Given data —

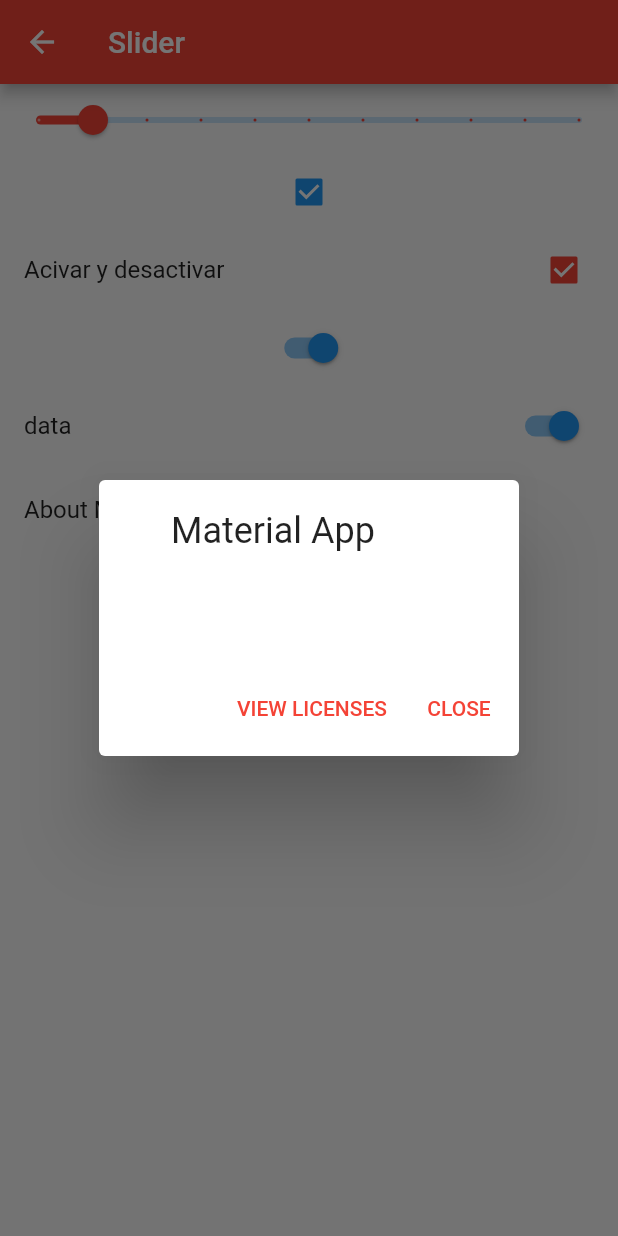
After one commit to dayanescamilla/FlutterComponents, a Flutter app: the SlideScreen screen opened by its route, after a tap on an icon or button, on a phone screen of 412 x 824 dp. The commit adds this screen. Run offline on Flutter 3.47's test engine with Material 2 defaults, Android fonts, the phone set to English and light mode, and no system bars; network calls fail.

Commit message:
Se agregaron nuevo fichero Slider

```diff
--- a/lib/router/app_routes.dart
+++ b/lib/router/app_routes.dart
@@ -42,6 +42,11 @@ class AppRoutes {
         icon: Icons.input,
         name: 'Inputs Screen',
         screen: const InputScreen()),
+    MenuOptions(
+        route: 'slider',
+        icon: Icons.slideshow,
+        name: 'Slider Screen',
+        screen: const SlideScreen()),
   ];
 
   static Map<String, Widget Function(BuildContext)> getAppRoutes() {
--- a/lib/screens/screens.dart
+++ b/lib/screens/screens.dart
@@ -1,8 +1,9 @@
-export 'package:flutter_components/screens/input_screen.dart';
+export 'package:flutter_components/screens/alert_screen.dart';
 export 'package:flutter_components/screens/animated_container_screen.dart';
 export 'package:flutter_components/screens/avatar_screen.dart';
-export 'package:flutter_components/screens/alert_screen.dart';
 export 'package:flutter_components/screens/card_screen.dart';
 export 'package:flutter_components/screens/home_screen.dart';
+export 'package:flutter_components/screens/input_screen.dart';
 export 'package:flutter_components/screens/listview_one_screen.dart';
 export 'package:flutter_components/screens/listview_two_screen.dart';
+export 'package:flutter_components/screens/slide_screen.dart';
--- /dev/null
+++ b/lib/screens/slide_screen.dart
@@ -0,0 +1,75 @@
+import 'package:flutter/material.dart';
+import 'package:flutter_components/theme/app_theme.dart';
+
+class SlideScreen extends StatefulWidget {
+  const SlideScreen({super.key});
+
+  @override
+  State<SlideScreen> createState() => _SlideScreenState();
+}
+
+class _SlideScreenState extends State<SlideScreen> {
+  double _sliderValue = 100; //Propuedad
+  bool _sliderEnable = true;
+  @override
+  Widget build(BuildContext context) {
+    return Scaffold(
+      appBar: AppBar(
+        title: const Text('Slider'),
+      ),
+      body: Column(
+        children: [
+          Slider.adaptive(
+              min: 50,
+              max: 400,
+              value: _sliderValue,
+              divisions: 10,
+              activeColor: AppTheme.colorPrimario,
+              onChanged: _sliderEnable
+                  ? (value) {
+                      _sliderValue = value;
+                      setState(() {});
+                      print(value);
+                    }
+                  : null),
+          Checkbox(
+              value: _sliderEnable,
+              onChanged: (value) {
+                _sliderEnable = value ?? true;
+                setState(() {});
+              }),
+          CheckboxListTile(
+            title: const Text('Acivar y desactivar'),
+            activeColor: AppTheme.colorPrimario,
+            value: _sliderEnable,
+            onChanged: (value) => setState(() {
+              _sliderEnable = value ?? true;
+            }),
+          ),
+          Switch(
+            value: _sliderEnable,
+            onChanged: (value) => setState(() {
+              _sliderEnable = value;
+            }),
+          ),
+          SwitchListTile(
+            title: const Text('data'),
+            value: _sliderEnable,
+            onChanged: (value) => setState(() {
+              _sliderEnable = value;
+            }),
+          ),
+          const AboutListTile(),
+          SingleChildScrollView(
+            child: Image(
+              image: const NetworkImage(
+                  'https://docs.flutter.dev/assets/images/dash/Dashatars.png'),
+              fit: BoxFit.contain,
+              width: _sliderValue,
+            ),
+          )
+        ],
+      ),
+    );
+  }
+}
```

Problem requirements —
Repeat the material exactly, without images.

Exercise solution —
After one commit to dayanescamilla/FlutterComponents, a Flutter app: the SlideScreen screen opened by its route, after a tap on an icon or button, on a phone screen of 412 x 824 dp. The commit adds this screen. Run offline on Flutter 3.47's test engine with Material 2 defaults, Android fonts, the phone set to English and light mode, and no system bars; network calls fail.

Commit message:
Se agregaron nuevo fichero Slider

```diff
--- a/lib/router/app_routes.dart
+++ b/lib/router/app_routes.dart
@@ -42,6 +42,11 @@ class AppRoutes {
         icon: Icons.input,
         name: 'Inputs Screen',
         screen: const InputScreen()),
+    MenuOptions(
+        route: 'slider',
+        icon: Icons.slideshow,
+        name: 'Slider Screen',
+        screen: const SlideScreen()),
   ];
 
   static Map<String, Widget Function(BuildContext)> getAppRoutes() {
--- a/lib/screens/screens.dart
+++ b/lib/screens/screens.dart
@@ -1,8 +1,9 @@
-export 'package:flutter_components/screens/input_screen.dart';
+export 'package:flutter_components/screens/alert_screen.dart';
 export 'package:flutter_components/screens/animated_container_screen.dart';
 export 'package:flutter_components/screens/avatar_screen.dart';
-export 'package:flutter_components/screens/alert_screen.dart';
 export 'package:flutter_components/screens/card_screen.dart';
 export 'package:flutter_components/screens/home_screen.dart';
+export 'package:flutter_components/screens/input_screen.dart';
 export 'package:flutter_components/screens/listview_one_screen.dart';
 export 'package:flutter_components/screens/listview_two_screen.dart';
+export 'package:flutter_components/screens/slide_screen.dart';
--- /dev/null
+++ b/lib/screens/slide_screen.dart
@@ -0,0 +1,75 @@
+import 'package:flutter/material.dart';
+import 'package:flutter_components/theme/app_theme.dart';
+
+class SlideScreen extends StatefulWidget {
+  const SlideScreen({super.key});
+
+  @override
+  State<SlideScreen> createState() => _SlideScreenState();
+}
+
+class _SlideScreenState extends State<SlideScreen> {
+  double _sliderValue = 100; //Propuedad
+  bool _sliderEnable = true;
+  @override
+  Widget build(BuildContext context) {
+    return Scaffold(
+      appBar: AppBar(
+        title: const Text('Slider'),
+      ),
+      body: Column(
+        children: [
+          Slider.adaptive(
+              min: 50,
+              max: 400,
+              value: _sliderValue,
+              divisions: 10,
+              activeColor: AppTheme.colorPrimario,
+              onChanged: _sliderEnable
+                  ? (value) {
+                      _sliderValue = value;
+                      setState(() {});
+                      print(value);
+                    }
+                  : null),
+          Checkbox(
+              value: _sliderEnable,
+              onChanged: (value) {
+                _sliderEnable = value ?? true;
+                setState(() {});
+              }),
+          CheckboxListTile(
+            title: const Text('Acivar y desactivar'),
+            activeColor: AppTheme.colorPrimario,
+            value: _sliderEnable,
+            onChanged: (value) => setState(() {
+              _sliderEnable = value ?? true;
+            }),
+          ),
+          Switch(
+            value: _sliderEnable,
+            onChanged: (value) => setState(() {
+              _sliderEnable = value;
+            }),
+          ),
+          SwitchListTile(
+            title: const Text('data'),
+            value: _sliderEnable,
+            onChanged: (value) => setState(() {
+              _sliderEnable = value;
+            }),
+          ),
+          const AboutListTile(),
+          SingleChildScrollView(
+            child: Image(
+              image: const NetworkImage(
+                  'https://docs.flutter.dev/assets/images/dash/Dashatars.png'),
+              fit: BoxFit.contain,
+              width: _sliderValue,
+            ),
+          )
+        ],
+      ),
+    );
+  }
+}
```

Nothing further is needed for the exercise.